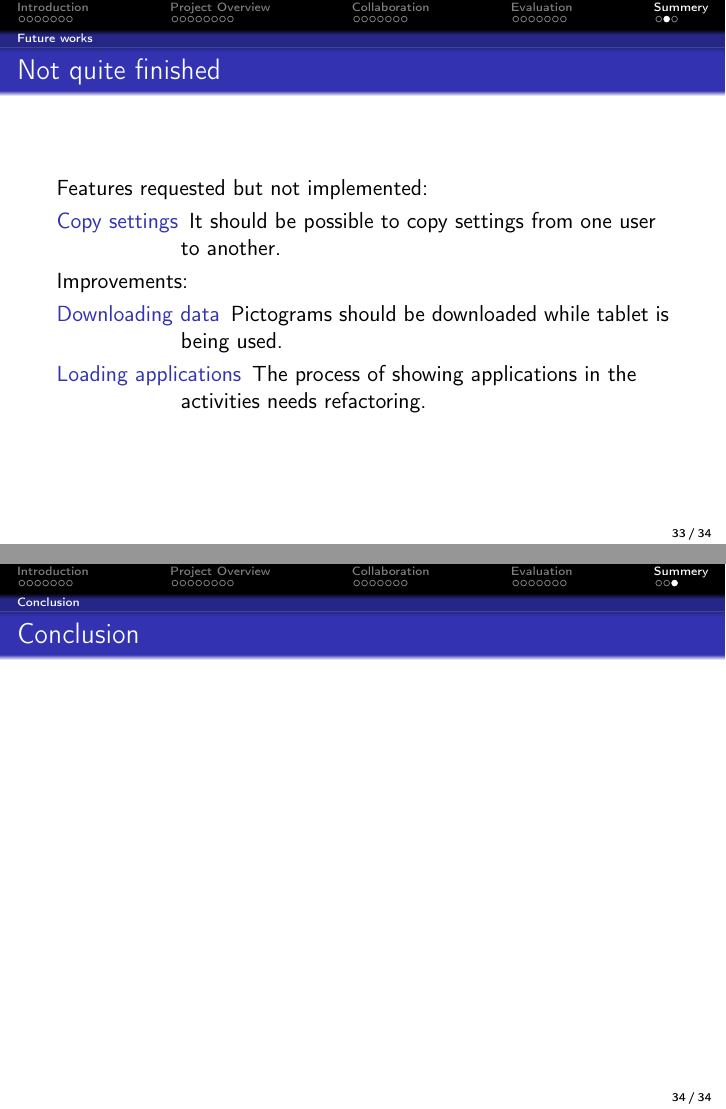
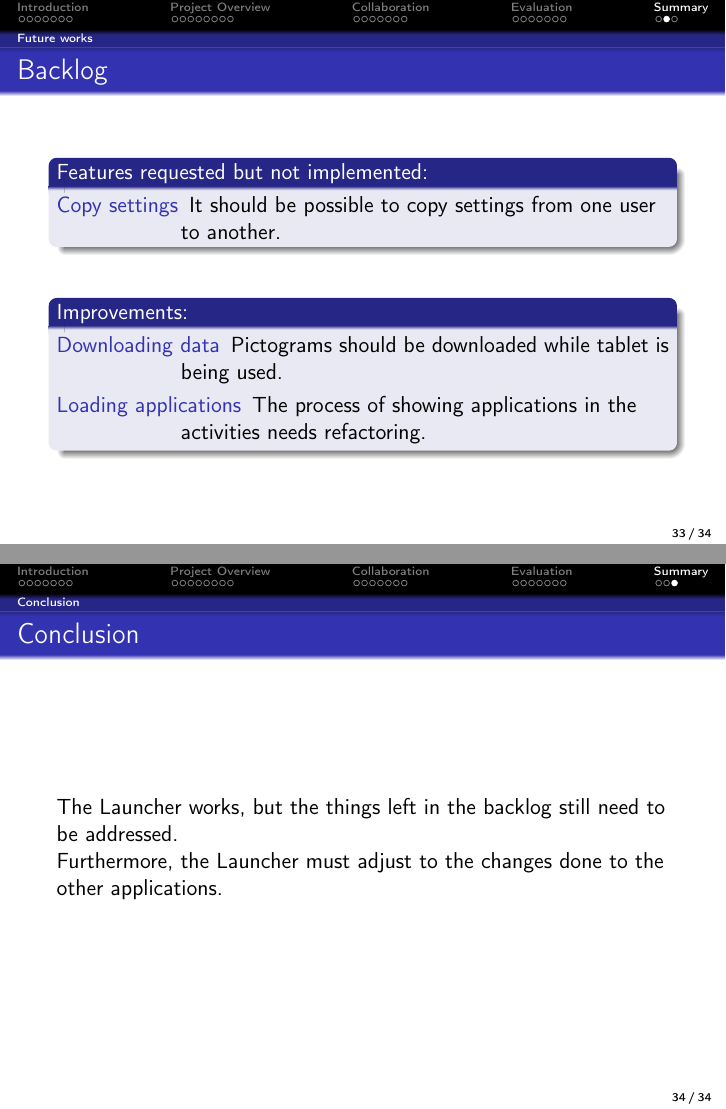
Before and after one commit to frmi/sw605f14-latex, LaTeX slides (presentation/presentation.tex, which reads presentation/slides/summery.tex): pages 59 and 60 of 60, joined at a grey line. Compiled offline with pdfLaTeX.

Commit message:
changed stuff.

```diff
--- a/presentation/presentation.tex
+++ b/presentation/presentation.tex
@@ -65,7 +65,7 @@
 \section{Evaluation}
 \input{slides/eval}
 
-\section{Summery}
+\section{Summary}
 \input{slides/summery}
 
 
--- a/presentation/slides/summery.tex
+++ b/presentation/slides/summery.tex
@@ -1,17 +1,23 @@
 \subsection{Future works}
-\begin{frame}{Not quite finished}
-	Features requested but not implemented:
+\begin{frame}{Backlog}
+
+	\begin{block}{Features requested but not implemented:}
 	\begin{description}
 		\item[Copy settings]{It should be possible to copy settings from one user to another.}
-	\end{description}
-	Improvements:
+		\end{description}
+	\end{block}
+	\vspace{\baselineskip}
+
+	\begin{block}{Improvements:}
 	\begin{description}
 		\item[Downloading data]{Pictograms should be downloaded while tablet is being used.}
 		\item[Loading applications]{The process of showing applications in the activities needs refactoring.}
-	\end{description}
+		\end{description}
+	\end{block}
 \end{frame}
 
 \subsection{Conclusion}
 \begin{frame}{Conclusion}
-
+	The Launcher works, but the things left in the backlog still need to be addressed.\\
+	Furthermore, the Launcher must adjust to the changes done to the other applications.
 \end{frame}
```
Also changed, not shown: presentation/slides/vagner.tex (+2 -1 lines).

============

__Work order__
Without the pictures, copy all of the entries exactly as they appear.

__Reply to the task__
Before and after one commit to frmi/sw605f14-latex, LaTeX slides (presentation/presentation.tex, which reads presentation/slides/summery.tex): pages 59 and 60 of 60, joined at a grey line. Compiled offline with pdfLaTeX.

Commit message:
changed stuff.

```diff
--- a/presentation/presentation.tex
+++ b/presentation/presentation.tex
@@ -65,7 +65,7 @@
 \section{Evaluation}
 \input{slides/eval}
 
-\section{Summery}
+\section{Summary}
 \input{slides/summery}
 
 
--- a/presentation/slides/summery.tex
+++ b/presentation/slides/summery.tex
@@ -1,17 +1,23 @@
 \subsection{Future works}
-\begin{frame}{Not quite finished}
-	Features requested but not implemented:
+\begin{frame}{Backlog}
+
+	\begin{block}{Features requested but not implemented:}
 	\begin{description}
 		\item[Copy settings]{It should be possible to copy settings from one user to another.}
-	\end{description}
-	Improvements:
+		\end{description}
+	\end{block}
+	\vspace{\baselineskip}
+
+	\begin{block}{Improvements:}
 	\begin{description}
 		\item[Downloading data]{Pictograms should be downloaded while tablet is being used.}
 		\item[Loading applications]{The process of showing applications in the activities needs refactoring.}
-	\end{description}
+		\end{description}
+	\end{block}
 \end{frame}
 
 \subsection{Conclusion}
 \begin{frame}{Conclusion}
-
+	The Launcher works, but the things left in the backlog still need to be addressed.\\
+	Furthermore, the Launcher must adjust to the changes done to the other applications.
 \end{frame}
```
Also changed, not shown: presentation/slides/vagner.tex (+2 -1 lines).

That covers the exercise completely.